- _DATA FOR REVIEW_
----
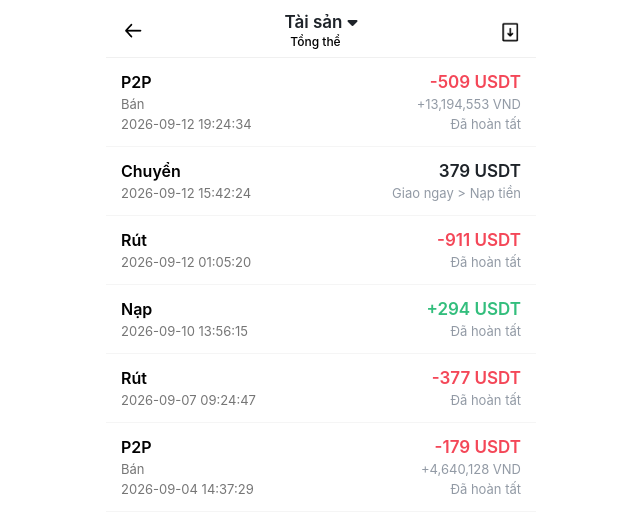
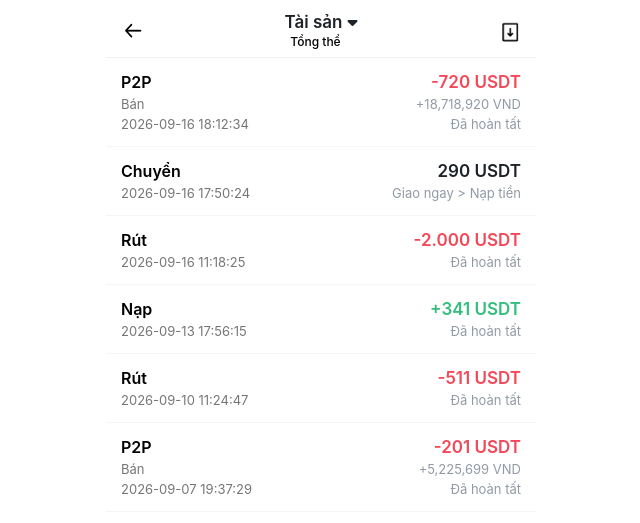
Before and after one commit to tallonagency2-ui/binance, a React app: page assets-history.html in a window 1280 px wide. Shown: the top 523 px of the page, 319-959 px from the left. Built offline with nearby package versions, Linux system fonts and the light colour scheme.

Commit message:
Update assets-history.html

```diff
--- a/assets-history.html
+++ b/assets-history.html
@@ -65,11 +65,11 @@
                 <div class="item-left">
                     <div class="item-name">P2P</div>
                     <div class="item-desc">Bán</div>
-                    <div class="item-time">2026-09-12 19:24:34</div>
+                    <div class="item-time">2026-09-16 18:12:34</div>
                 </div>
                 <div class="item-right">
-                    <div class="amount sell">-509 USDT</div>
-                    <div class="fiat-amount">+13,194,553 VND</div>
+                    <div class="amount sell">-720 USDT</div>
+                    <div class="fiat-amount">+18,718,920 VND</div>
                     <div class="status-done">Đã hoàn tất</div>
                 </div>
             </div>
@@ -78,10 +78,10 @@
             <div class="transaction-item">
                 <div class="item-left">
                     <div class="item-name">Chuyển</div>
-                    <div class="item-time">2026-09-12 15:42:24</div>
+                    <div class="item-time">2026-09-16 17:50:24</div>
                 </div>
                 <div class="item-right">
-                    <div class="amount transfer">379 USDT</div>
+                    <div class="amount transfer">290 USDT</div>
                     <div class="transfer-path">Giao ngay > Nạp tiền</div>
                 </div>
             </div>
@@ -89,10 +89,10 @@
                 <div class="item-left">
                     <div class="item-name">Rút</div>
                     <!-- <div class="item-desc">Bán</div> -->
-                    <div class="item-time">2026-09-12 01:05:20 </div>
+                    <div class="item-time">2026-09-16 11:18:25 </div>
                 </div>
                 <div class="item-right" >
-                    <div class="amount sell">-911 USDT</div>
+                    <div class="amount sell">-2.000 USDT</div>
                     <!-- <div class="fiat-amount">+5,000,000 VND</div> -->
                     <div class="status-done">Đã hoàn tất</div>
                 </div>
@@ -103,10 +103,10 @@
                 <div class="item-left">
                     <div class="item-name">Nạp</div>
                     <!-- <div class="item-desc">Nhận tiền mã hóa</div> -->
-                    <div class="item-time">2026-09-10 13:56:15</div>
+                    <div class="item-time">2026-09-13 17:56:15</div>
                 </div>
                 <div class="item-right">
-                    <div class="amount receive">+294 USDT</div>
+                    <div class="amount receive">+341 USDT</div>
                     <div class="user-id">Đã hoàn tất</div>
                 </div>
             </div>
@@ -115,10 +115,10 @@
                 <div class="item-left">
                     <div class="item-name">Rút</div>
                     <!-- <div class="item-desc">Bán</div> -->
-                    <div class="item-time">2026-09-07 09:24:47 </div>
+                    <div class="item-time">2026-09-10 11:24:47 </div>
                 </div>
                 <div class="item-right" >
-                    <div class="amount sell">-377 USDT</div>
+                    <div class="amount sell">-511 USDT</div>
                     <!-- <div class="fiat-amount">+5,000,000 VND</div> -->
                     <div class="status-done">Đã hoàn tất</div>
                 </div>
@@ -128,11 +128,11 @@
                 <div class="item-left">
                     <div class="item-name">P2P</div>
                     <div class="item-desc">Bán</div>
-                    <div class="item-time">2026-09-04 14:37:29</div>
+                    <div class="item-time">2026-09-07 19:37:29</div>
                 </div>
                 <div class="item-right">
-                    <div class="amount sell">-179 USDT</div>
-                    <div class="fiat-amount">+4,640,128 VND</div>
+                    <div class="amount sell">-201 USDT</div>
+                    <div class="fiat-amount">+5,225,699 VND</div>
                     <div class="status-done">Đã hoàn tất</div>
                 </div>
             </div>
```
----
Leave out the images and copy every record above exactly.

- _TASK SOLUTION_
Before and after one commit to tallonagency2-ui/binance, a React app: page assets-history.html in a window 1280 px wide. Shown: the top 523 px of the page, 319-959 px from the left. Built offline with nearby package versions, Linux system fonts and the light colour scheme.

Commit message:
Update assets-history.html

```diff
--- a/assets-history.html
+++ b/assets-history.html
@@ -65,11 +65,11 @@
                 <div class="item-left">
                     <div class="item-name">P2P</div>
                     <div class="item-desc">Bán</div>
-                    <div class="item-time">2026-09-12 19:24:34</div>
+                    <div class="item-time">2026-09-16 18:12:34</div>
                 </div>
                 <div class="item-right">
-                    <div class="amount sell">-509 USDT</div>
-                    <div class="fiat-amount">+13,194,553 VND</div>
+                    <div class="amount sell">-720 USDT</div>
+                    <div class="fiat-amount">+18,718,920 VND</div>
                     <div class="status-done">Đã hoàn tất</div>
                 </div>
             </div>
@@ -78,10 +78,10 @@
             <div class="transaction-item">
                 <div class="item-left">
                     <div class="item-name">Chuyển</div>
-                    <div class="item-time">2026-09-12 15:42:24</div>
+                    <div class="item-time">2026-09-16 17:50:24</div>
                 </div>
                 <div class="item-right">
-                    <div class="amount transfer">379 USDT</div>
+                    <div class="amount transfer">290 USDT</div>
                     <div class="transfer-path">Giao ngay > Nạp tiền</div>
                 </div>
             </div>
@@ -89,10 +89,10 @@
                 <div class="item-left">
                     <div class="item-name">Rút</div>
                     <!-- <div class="item-desc">Bán</div> -->
-                    <div class="item-time">2026-09-12 01:05:20 </div>
+                    <div class="item-time">2026-09-16 11:18:25 </div>
                 </div>
                 <div class="item-right" >
-                    <div class="amount sell">-911 USDT</div>
+                    <div class="amount sell">-2.000 USDT</div>
                     <!-- <div class="fiat-amount">+5,000,000 VND</div> -->
                     <div class="status-done">Đã hoàn tất</div>
                 </div>
@@ -103,10 +103,10 @@
                 <div class="item-left">
                     <div class="item-name">Nạp</div>
                     <!-- <div class="item-desc">Nhận tiền mã hóa</div> -->
-                    <div class="item-time">2026-09-10 13:56:15</div>
+                    <div class="item-time">2026-09-13 17:56:15</div>
                 </div>
                 <div class="item-right">
-                    <div class="amount receive">+294 USDT</div>
+                    <div class="amount receive">+341 USDT</div>
                     <div class="user-id">Đã hoàn tất</div>
                 </div>
             </div>
@@ -115,10 +115,10 @@
                 <div class="item-left">
                     <div class="item-name">Rút</div>
                     <!-- <div class="item-desc">Bán</div> -->
-                    <div class="item-time">2026-09-07 09:24:47 </div>
+                    <div class="item-time">2026-09-10 11:24:47 </div>
                 </div>
                 <div class="item-right" >
-                    <div class="amount sell">-377 USDT</div>
+                    <div class="amount sell">-511 USDT</div>
                     <!-- <div class="fiat-amount">+5,000,000 VND</div> -->
                     <div class="status-done">Đã hoàn tất</div>
                 </div>
@@ -128,11 +128,11 @@
                 <div class="item-left">
                     <div class="item-name">P2P</div>
                     <div class="item-desc">Bán</div>
-                    <div class="item-time">2026-09-04 14:37:29</div>
+                    <div class="item-time">2026-09-07 19:37:29</div>
                 </div>
                 <div class="item-right">
-                    <div class="amount sell">-179 USDT</div>
-                    <div class="fiat-amount">+4,640,128 VND</div>
+                    <div class="amount sell">-201 USDT</div>
+                    <div class="fiat-amount">+5,225,699 VND</div>
                     <div class="status-done">Đã hoàn tất</div>
                 </div>
             </div>
```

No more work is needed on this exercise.